Parents found out more Thursday night about a problem facing one of the city's oldest schools, San Rafael Elementary in Pasadena, which was recently discovered to sit atop four earthquake fault lines. Beverly White reports for the NBC4 News at 11 p.m. on May 17, 2012.
Built in 1918, San Rafael Elementary School is one of the oldest schools in the San Gabriel Valley.
It has a language immersion program that is sought out by many parents, but now parents and students know the school is sitting on four fault lines.
If the state affirms the existence of four fault lines beneath the school, families learned at a meeting Thursday night about options for the future, including rebuilding the school or relocating the students.
"I can understand their fear," said parent Mercedes Navarro. "The kids are fearful now. They understand something is going on."

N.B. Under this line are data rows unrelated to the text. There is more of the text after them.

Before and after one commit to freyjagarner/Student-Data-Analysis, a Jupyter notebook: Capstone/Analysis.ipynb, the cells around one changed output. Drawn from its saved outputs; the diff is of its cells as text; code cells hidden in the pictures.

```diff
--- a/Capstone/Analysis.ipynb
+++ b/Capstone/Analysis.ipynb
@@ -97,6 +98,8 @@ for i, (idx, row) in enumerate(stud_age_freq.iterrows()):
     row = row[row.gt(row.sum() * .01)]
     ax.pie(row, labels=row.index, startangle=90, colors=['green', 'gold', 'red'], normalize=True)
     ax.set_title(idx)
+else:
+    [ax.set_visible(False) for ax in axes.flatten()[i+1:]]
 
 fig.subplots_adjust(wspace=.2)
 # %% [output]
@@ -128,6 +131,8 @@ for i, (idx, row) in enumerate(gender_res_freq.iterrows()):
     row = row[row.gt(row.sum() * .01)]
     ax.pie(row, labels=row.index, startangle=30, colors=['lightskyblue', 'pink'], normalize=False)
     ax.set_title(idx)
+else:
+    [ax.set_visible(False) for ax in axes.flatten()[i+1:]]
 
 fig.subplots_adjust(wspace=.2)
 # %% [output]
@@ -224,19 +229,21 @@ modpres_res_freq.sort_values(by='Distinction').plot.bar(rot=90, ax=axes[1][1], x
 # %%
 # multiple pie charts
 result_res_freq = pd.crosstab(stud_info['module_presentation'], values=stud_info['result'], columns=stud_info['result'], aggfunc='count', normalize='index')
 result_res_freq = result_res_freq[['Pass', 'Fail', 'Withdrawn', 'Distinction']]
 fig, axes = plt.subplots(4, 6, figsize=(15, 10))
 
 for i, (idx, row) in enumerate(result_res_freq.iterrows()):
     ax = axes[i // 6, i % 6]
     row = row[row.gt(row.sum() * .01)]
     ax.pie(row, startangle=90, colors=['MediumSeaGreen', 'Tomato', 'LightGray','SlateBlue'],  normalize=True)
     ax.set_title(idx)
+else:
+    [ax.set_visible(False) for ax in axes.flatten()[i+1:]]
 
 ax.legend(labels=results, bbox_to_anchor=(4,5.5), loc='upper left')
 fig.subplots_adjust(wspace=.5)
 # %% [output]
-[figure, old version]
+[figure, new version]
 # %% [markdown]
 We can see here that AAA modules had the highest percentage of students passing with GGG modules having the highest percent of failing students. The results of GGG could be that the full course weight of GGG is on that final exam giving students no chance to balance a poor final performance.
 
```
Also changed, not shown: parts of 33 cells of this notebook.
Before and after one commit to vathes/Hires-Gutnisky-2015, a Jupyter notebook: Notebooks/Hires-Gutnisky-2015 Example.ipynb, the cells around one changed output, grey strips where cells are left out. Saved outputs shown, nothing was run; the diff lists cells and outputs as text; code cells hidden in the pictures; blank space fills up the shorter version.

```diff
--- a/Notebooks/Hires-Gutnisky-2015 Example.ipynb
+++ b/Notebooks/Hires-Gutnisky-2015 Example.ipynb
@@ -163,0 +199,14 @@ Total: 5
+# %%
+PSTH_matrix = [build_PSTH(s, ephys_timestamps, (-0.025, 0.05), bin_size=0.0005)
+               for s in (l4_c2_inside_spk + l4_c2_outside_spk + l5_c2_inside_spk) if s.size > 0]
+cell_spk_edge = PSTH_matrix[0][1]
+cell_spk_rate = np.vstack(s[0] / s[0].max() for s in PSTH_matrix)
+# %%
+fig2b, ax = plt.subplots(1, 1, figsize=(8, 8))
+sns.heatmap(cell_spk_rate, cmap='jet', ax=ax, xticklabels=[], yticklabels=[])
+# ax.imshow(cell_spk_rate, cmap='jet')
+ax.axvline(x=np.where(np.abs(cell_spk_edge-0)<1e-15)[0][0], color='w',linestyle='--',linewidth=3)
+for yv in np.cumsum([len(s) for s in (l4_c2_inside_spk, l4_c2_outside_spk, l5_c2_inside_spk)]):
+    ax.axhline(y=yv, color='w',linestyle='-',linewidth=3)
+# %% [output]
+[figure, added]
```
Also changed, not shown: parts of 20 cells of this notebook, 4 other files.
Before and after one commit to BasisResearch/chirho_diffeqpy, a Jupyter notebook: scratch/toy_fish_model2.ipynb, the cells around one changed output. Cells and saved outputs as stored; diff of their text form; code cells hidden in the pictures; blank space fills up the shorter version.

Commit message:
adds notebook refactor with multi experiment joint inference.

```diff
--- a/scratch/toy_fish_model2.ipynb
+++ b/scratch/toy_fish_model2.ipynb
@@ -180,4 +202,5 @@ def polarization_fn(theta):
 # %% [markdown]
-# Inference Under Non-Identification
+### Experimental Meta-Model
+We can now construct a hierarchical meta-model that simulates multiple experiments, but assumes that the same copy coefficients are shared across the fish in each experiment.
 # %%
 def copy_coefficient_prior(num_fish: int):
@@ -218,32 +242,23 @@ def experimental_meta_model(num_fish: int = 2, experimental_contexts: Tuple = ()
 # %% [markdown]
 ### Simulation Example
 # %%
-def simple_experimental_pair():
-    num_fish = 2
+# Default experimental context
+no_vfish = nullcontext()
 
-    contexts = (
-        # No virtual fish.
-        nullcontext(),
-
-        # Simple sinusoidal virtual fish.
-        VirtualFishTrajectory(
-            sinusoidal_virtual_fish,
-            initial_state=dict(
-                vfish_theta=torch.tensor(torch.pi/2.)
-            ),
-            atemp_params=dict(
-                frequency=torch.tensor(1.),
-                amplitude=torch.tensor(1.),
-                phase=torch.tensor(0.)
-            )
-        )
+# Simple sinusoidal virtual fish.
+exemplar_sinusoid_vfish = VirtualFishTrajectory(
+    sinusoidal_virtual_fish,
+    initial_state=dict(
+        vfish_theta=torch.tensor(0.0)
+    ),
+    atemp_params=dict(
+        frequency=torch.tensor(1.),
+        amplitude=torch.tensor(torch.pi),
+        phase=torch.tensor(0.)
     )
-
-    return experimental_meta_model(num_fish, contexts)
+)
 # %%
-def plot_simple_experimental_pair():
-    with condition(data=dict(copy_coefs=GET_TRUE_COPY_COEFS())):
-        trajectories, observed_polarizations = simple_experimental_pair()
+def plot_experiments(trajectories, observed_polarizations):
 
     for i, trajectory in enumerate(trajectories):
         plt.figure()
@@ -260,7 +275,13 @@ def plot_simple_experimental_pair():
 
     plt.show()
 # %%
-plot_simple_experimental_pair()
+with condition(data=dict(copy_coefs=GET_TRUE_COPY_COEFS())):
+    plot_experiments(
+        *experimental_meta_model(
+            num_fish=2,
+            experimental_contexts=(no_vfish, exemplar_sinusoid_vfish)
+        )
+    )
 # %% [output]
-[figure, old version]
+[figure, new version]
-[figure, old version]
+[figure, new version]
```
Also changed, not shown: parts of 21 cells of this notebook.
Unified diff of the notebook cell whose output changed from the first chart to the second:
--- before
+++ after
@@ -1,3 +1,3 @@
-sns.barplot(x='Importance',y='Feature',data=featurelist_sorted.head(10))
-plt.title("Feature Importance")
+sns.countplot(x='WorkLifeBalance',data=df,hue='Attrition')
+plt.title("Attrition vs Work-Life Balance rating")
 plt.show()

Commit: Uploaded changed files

Other neighbors believe San Rafael's days are numbered.
One former San Rafael parent has a unique perspective: Dr. Lucy Jones works for the U.S. Geological Survey, and is one of the world's foremost experts on seismology.
"This is a way to look at how the state has handled this issue," Jones said. "We don't want to put our kids at risk in a school. And so you don't make 'em tear down the school immediately but you don't go and build a new school once you know that the fault is there."
The superintendent said the school board is still in research mode.
"If we had already made a decision in private, it would undermine the whole process of gathering public input on the options available to us," said Dr. Jon Gundry. "It simply hasn't happened."